Whitfill walked onlookers through the realities of rising health care costs with an array of data and charts. He said all the players in health care - business, government, and patients — are near exhausting their ability to fund health care under the traditional fee-for-service model. Further, this rising trend in health spending — which is at about 17 percent of gross national product — has some potentially serious consequences.
"Our ability to compete in global markets will be diminished once health care spending exceeds 20 percent in the U.S.," he predicted.
He reminded the audience that starting in 2020 automatic reimbursement increases will end.
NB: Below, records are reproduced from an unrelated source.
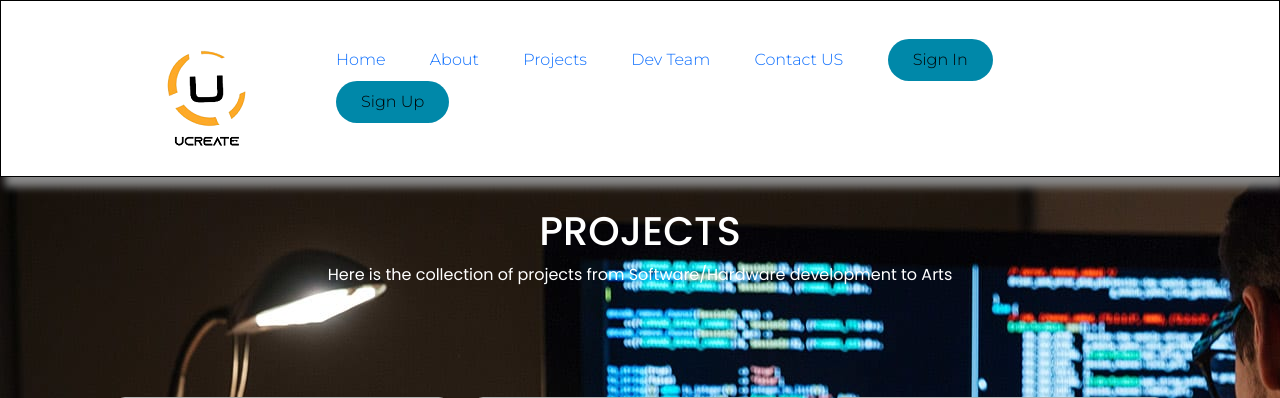
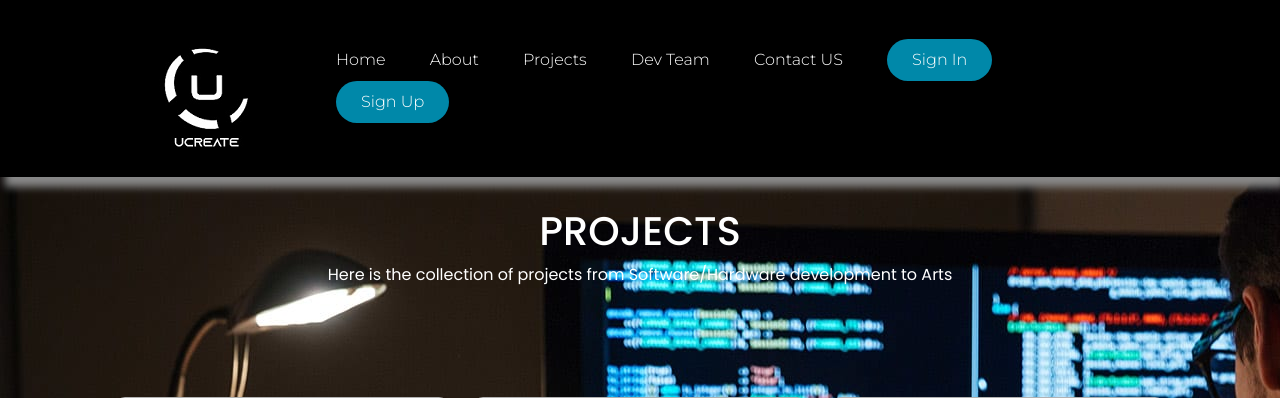
Before and after one commit to noman27/UCREATE_PHP, a PHP site: page /project.php in a window 1280 px wide. Shown: the top 398 px of the page. Run offline with PHP 8.4, Linux system fonts and the light colour scheme.

Commit message:
index page design ongoing

```diff
--- a/About.php
+++ b/About.php
@@ -19,7 +19,7 @@
 
 <body>
     <header>
-    <img class="topLogo" src="images/logo3.png" alt="">
+    <img class="topLogo" src="images/logo1.png" alt="">
         <nav>
             <a href="#" class="toggle-button">
                 <span class="bar"></span>
--- a/contactUs.php
+++ b/contactUs.php
@@ -22,7 +22,7 @@
 
 <body>
     <header>
-        <img class="topLogo" src="images/logo3.png" alt="">
+        <img class="topLogo" src="images/logo1.png" alt="">
         <nav>
             <a href="#" class="toggle-button">
                 <span class="bar"></span>
--- a/css/style.css
+++ b/css/style.css
@@ -19,6 +19,7 @@ li,a,button{
     font-weight: 500;
     font-size: 16px;
     text-decoration: none;
+    color: rgb(255, 255, 255);
 }
 
 header{
@@ -26,11 +27,11 @@ header{
     justify-content: space-between;
     align-items: center;
     padding: 10px 10%;
-    background-color: rgb(255, 255, 255);
+    background-color: rgb(0, 0, 0);
     border: 1px solid;
     box-shadow: 5px 10px 8px #888888;
     color: black;
-    font-weight: 16px;
+    font-weight: 500;
 }
 
 .topLogo{
--- a/index.php
+++ b/index.php
@@ -19,7 +19,7 @@
 
 <body>
     <header>
-        <img class="topLogo" src="images/logo3.png" alt="">
+        <img class="topLogo" src="images/logo1.png" alt="">
         <nav>
             <a href="#" class="toggle-button">
                 <span class="bar"></span>
@@ -43,12 +43,12 @@
     <div id="carouselExampleControls" class="carousel slide" data-bs-ride="carousel">
         <div class="carousel-inner">
             <div class="carousel-item active">
-                <img src="images/Welcome_Ideas.png" class="d-block w-100" alt="...">
+                <img src="images/welcome2.png" class="d-block w-100" alt="...">
             </div>
             <div class="carousel-item">
                 <img src="images/Welcome_Ideas.png" class="d-block w-100" alt="...">
                 <h1 class="MidBannerTitle">GET NEW IDEAS AND SHARE IDEAS</h1>
-                <button class="learnMore">Learn More</button>
+                <button class="learnMore">LEARN MORE</button>
             </div>
             <div class="carousel-item">
                 <img src="images/Welcome_Ideas.png" class="d-block w-100" alt="...">
--- a/project.php
+++ b/project.php
@@ -15,7 +15,7 @@
 </head>
 <body>
     <header>
-    <img class="topLogo" src="images/logo3.png" alt="">
+    <img class="topLogo" src="images/logo1.png" alt="">
         <nav>
             <a href="#" class="toggle-button">
                 <span class="bar"></span>
@@ -27,7 +27,7 @@
                 <li><a href="#">About</a></li>
                 <li><a href="project.php">Projects</a></li>
                 <li><a href="#">Dev Team</a></li>
-                <li><a href="#">Contact US</a></li>
+                <li><a href="contactUs.php">Contact US</a></li>
                 <li><a class="LoginButton" href="login.php"><button>Sign In</button></a></li>
                 <li><a class="LoginButton" href="register.php"><button>Sign Up</button></a></li>
             </ul>
```
Also changed, not shown: css/indexStyle.css (+12 -6 lines), images/Welcome.png (added), images/Welcome1.png (added), images/logo1.png (added), images/welcome2.png (added).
Physicians, including radiologists, will then be subject to payment increases or decreases under the Merit Incentive Payments System (MIPS) depending on how they perform on cost and quality metrics. By 2022, low-performing radiologists could see their payments begin to drop nine percent a year.
Whitfill warned that in a value-based system, imaging is at risk of becoming a cost center, rather than the traditional revenue center. He acknowledged the work of the American College of Radiology (ACR), and its Imaging 3.0 program, to prepare for VBP and MIPS. However, he said imaging might need to consider more radical, faster changes.
"One of the largest barriers to this effort is the volume focus on imaging and the threat of commoditization," he said. "Compensation and workflow are set up to maximize RVU production, which runs at odds with any VBP strategy."
He proposed several possible actions radiologists might take. Because they are already skilled in informatics, and connected to all specialties, there is the possibility that radiologists could devise best practices to guide population wellness management. Whitfill also advised that radiologists get involved with health system governance to understand VBP issues and challenges better.
This, he said, would be a way for radiologists to help health systems that take on risk-based contracts reduce costs and improve outcomes. Radiologists might even do this themselves under a risk-based scenario, getting paid for each member per month.
"Some radiology practice is going to figure this out," he predicted, noting the alternative is for radiologists to become an outsourced reading service in a future that will include getting compensated as part of bundled payments. "To avoid this kind of result, radiologists need to engage clinicians and patients in a much greater manner."